### Available records
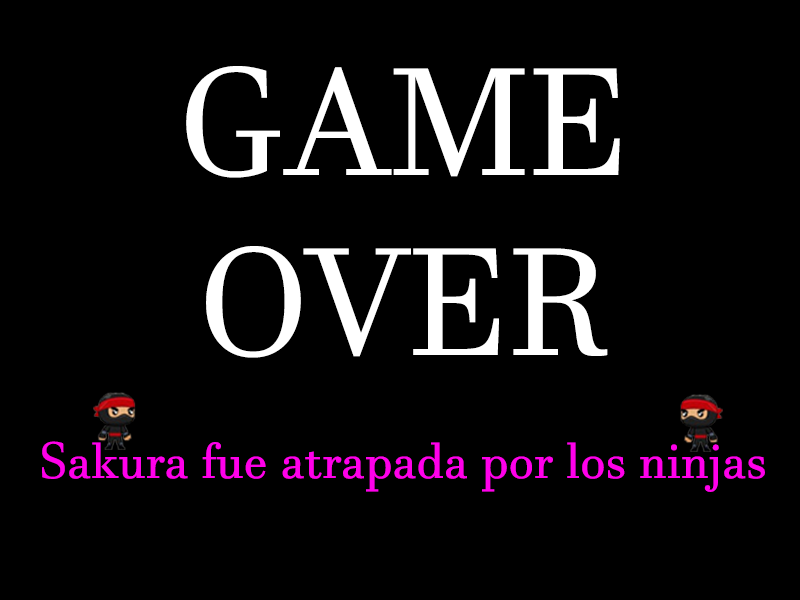
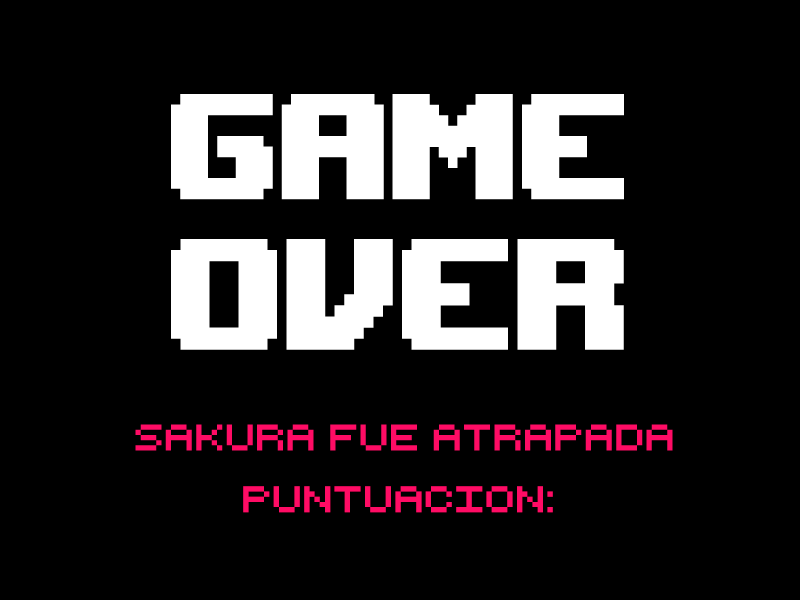
Change details

Changed region(s): [[0.0312, 0.63, 0.9688, 0.87], [0.1875, 0.09, 0.7812, 0.36], [0.1875, 0.39, 0.7812, 0.6]]

diff --git a/src/juego/Juego.java b/src/juego/Juego.java
@@ -15,12 +15,12 @@ public class Juego extends InterfaceJuego {
 	private Entorno entorno;
 	private Calle[] calles;
 	private Casa[] casas;
-	private Sakura sakura;
 	private Ninja[] ninjas;
+	private Sakura sakura;
 	private Rasengan rasengan;
 	private Casa casaDelPedido;
-	private int numeroCasaDelPedido;
-	private Random numeroRandom;
+	private int numCasaDelPedido;
+	private Random numRandom;
 	private int puntos;
 	private int ninjasEliminados;
 	private Image fondo;
@@ -69,94 +69,96 @@ public class Juego extends InterfaceJuego {
 
 		// Creacion de calles y casas
 		calles = new Calle[7];
-		int k = 0;
-		double xx = entorno.ancho() / 2;
-		int yy = entorno.alto() / 5;
-		int ancho = entorno.ancho();
-		int alto = 40;
+		int calle = 0;
+		double xCalle = entorno.ancho() / 2;
+		int yCalle = entorno.alto() / 5;
+		int anchoCalle = entorno.ancho();
+		int altoCalle = 40;
+
 		casas = new Casa[41];
+		int casa = 0;
 		int xCasa = 200;
 		int yCasa = 40;
-		int g = 0;
+		
 		for (int j = 0; j < calles.length; j++) {
-			calles[k++] = new Calle(xx, yy, ancho, alto);
+			calles[calle++] = new Calle(xCalle, yCalle, anchoCalle, altoCalle);
 
-			if (k == 1) {
-				yy = entorno.alto() / 2;
-				for (int c = 0; c < 3; c++) {
-					casas[g++] = new Casa(c, xCasa, yy - 230, Math.PI);
+			if (calle == 1) {
+				yCalle = entorno.alto() / 2;
+				for (int numCasa = 0; numCasa < 3; numCasa++) {
+					casas[casa++] = new Casa(numCasa, xCasa, yCalle - 230, Math.PI);
 					xCasa += 200;
 				}
 				xCasa = 200;
 				for (int d = 3; d < 6; d++) {
-					casas[g++] = new Casa(d, xCasa, yy - 50, Math.PI);
+					casas[casa++] = new Casa(d, xCasa, yCalle - 50, Math.PI);
 					xCasa += 200;
 				}
 				xCasa = 200;
 				for (int e = 6; e < 9; e++) {
-					casas[g++] = new Casa(e, xCasa, yy + 130, Math.PI);
+					casas[casa++] = new Casa(e, xCasa, yCalle + 130, Math.PI);
 					xCasa += 200;
 				}
 
 			}
-			if (k == 2) {
-				yy = entorno.alto() - entorno.alto() / 5;
+			if (calle == 2) {
+				yCalle = entorno.alto() - entorno.alto() / 5;
 			}
-			if (k == 3 || k == 4 || k == 5 || k == 6) {
+			if (calle == 3 || calle == 4 || calle == 5 || calle == 6) {
 
-				yy = entorno.alto() / 2;
-				ancho = 40;
-				alto = entorno.alto();
+				yCalle = entorno.alto() / 2;
+				anchoCalle = 40;
+				altoCalle = entorno.alto();
 
-				if (k == 3) {
-					xx = entorno.ancho() / 8;
+				if (calle == 3) {
+					xCalle = entorno.ancho() / 8;
 					for (int f = 9; f < 13; f++) {
-						casas[g++] = new Casa(f, xx - 50, yCasa, Math.PI / 2);
+						casas[casa++] = new Casa(f, xCalle - 50, yCasa, Math.PI / 2);
 						yCasa += 170;
 					}
 					yCasa = 40;
 					for (int h = 13; h < 17; h++) {
-						casas[g++] = new Casa(h, xx + 50, yCasa, Math.PI / 2);
+						casas[casa++] = new Casa(h, xCalle + 50, yCasa, Math.PI / 2);
 						yCasa += 170;
 					}
 					yCasa = 40;
 
 				}
-				if (k == 4) {
-					xx = entorno.ancho() / 2.66;
+				if (calle == 4) {
+					xCalle = entorno.ancho() / 2.66;
 					for (int l = 17; l < 21; l++) {
-						casas[g++] = new Casa(l, xx - 50, yCasa, Math.PI / 2);
+						casas[casa++] = new Casa(l, xCalle - 50, yCasa, Math.PI / 2);
 						yCasa += 165;
 					}
 					yCasa = 40;
 					for (int m = 21; m < 25; m++) {
-						casas[g++] = new Casa(m, xx + 50, yCasa, Math.PI / 2);
+						casas[casa++] = new Casa(m, xCalle + 50, yCasa, Math.PI / 2);
 						yCasa += 165;
 					}
 					yCasa = 40;
 				}
-				if (k == 5) {
-					xx = entorno.ancho() - entorno.ancho() / 2.66;
+				if (calle == 5) {
+					xCalle = entorno.ancho() - entorno.ancho() / 2.66;
 					for (int l = 25; l < 29; l++) {
-						casas[g++] = new Casa(l, xx - 50, yCasa, Math.PI / 2);
+						casas[casa++] = new Casa(l, xCalle - 50, yCasa, Math.PI / 2);
 						yCasa += 165;
 					}
 					yCasa = 40;
 					for (int m = 29; m < 33; m++) {
-						casas[g++] = new Casa(m, xx + 50, yCasa, Math.PI / 2);
+						casas[casa++] = new Casa(m, xCalle + 50, yCasa, Math.PI / 2);
 						yCasa += 165;
 					}
 					yCasa = 40;
 				}
-				if (k == 6) {
-					xx = entorno.ancho() - entorno.ancho() / 8;
+				if (calle == 6) {
+					xCalle = entorno.ancho() - entorno.ancho() / 8;
 					for (int q = 33; q < 37; q++) {
-						casas[g++] = new Casa(q, xx - 50, yCasa, Math.PI / 2);
+						casas[casa++] = new Casa(q, xCalle - 50, yCasa, Math.PI / 2);
 						yCasa += 165;
 					}
 					yCasa = 40;
 					for (int w = 37; w < 41; w++) {
-						casas[g++] = new Casa(w, xx + 50, yCasa, Math.PI / 2);
+						casas[casa++] = new Casa(w, xCalle + 50, yCasa, Math.PI / 2);
 						yCasa += 165;
 					}
 				}
@@ -165,9 +167,9 @@ public class Juego extends InterfaceJuego {
 			lineasCalle = Herramientas.cargarImagen("lineasCalle.png");
 			arboles = Herramientas.cargarImagen("arboles.png");
 		}
-		numeroRandom = new Random();
-		numeroCasaDelPedido = numeroRandom.nextInt(casas.length);
-		casaDelPedido = casas[numeroCasaDelPedido];
+		numRandom = new Random();
+		numCasaDelPedido = numRandom.nextInt(casas.length);
+		casaDelPedido = casas[numCasaDelPedido];
 		imagenGameOver = Herramientas.cargarImagen("gameover.png");
 
 		// Inicializar lo que haga falta para el juego
@@ -266,8 +268,8 @@ public class Juego extends InterfaceJuego {
 			}
 		}
 		if (sakura.llegoACasaDelPedido(casaDelPedido)) {
-			numeroCasaDelPedido = numeroRandom.nextInt(casas.length);
-			casaDelPedido = casas[numeroCasaDelPedido];
+			numCasaDelPedido = numRandom.nextInt(casas.length);
+			casaDelPedido = casas[numCasaDelPedido];
 			puntos += 5;
 			cantidadDeRasengans = 3;
 			ninjaQueReaparecera = 0;
@@ -292,15 +294,15 @@ public class Juego extends InterfaceJuego {
 
 		entorno.dibujarImagen(arboles, entorno.ancho() / 2, entorno.alto() / 2, 0);
 		casaDelPedido.marcar(entorno);
-		entorno.cambiarFont("sans", entorno.alto() / 33, Color.RED);
+		entorno.cambiarFont("consolas", entorno.alto() / 28, Color.BLACK);
 		entorno.escribirTexto("Rasengans: " + cantidadDeRasengans, entorno.ancho() / 78, entorno.alto() / 15);
-		entorno.escribirTexto("Pts: " + puntos, entorno.ancho() - entorno.ancho() / 11, entorno.alto() / 35);
+		entorno.escribirTexto("Pts: " + puntos, entorno.ancho() - entorno.ancho() / 9, entorno.alto() / 35);
 		entorno.escribirTexto("Kills: " + ninjasEliminados, entorno.ancho() / 80, entorno.alto() / 35);
 
 		if (finDelJuego) {
 			entorno.dibujarImagen(imagenGameOver, entorno.ancho() / 2, entorno.alto() / 2, 0);
-			entorno.cambiarFont("sans", entorno.alto() / 33, Color.CYAN);
-			entorno.escribirTexto("Puntuacion Total: " + puntos, entorno.ancho() / 2.5, entorno.alto() - 90);
+			entorno.cambiarFont("consolas", entorno.alto() / 16, new Color(255, 12, 101));
+			entorno.escribirTexto("" + puntos, entorno.ancho() / 1.4, entorno.alto() - 90);
 		}
 
 		// Procesamiento de un instante de tiempo

diff --git a/src/juego/Casa.java b/src/juego/Casa.java
@@ -13,7 +13,7 @@ public class Casa {
 	private double tamaño;
 	private double direccion;
 	private Image casaRoja;
-	private Image casaAzul;
+	private Image casaMarron;
 	private Image flecha;
 
 	public Casa(int numero, double x, double y, double direccion) {
@@ -23,7 +23,7 @@ public class Casa {
 		this.y = y;
 		this.flecha = Herramientas.cargarImagen("flecha.gif");
 		this.casaRoja = Herramientas.cargarImagen("casaRoja.png");
-		this.casaAzul = Herramientas.cargarImagen("casaAzul.png");
+		this.casaMarron = Herramientas.cargarImagen("casaMarron.png");
 		this.tamaño = casaRoja.getWidth(null);
 	}
 
@@ -31,7 +31,7 @@ public class Casa {
 		if (this.numero % 2 == 0) {
 			e.dibujarImagen(casaRoja, x, y, direccion, 0.8);
 		} else {
-			e.dibujarImagen(casaAzul, x, y, direccion, 0.8);
+			e.dibujarImagen(casaMarron, x, y, direccion, 0.8);
 		}
 	}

### Work instructions
Number of lines above with the word "Herramientas": state it alone.

### Answer below
7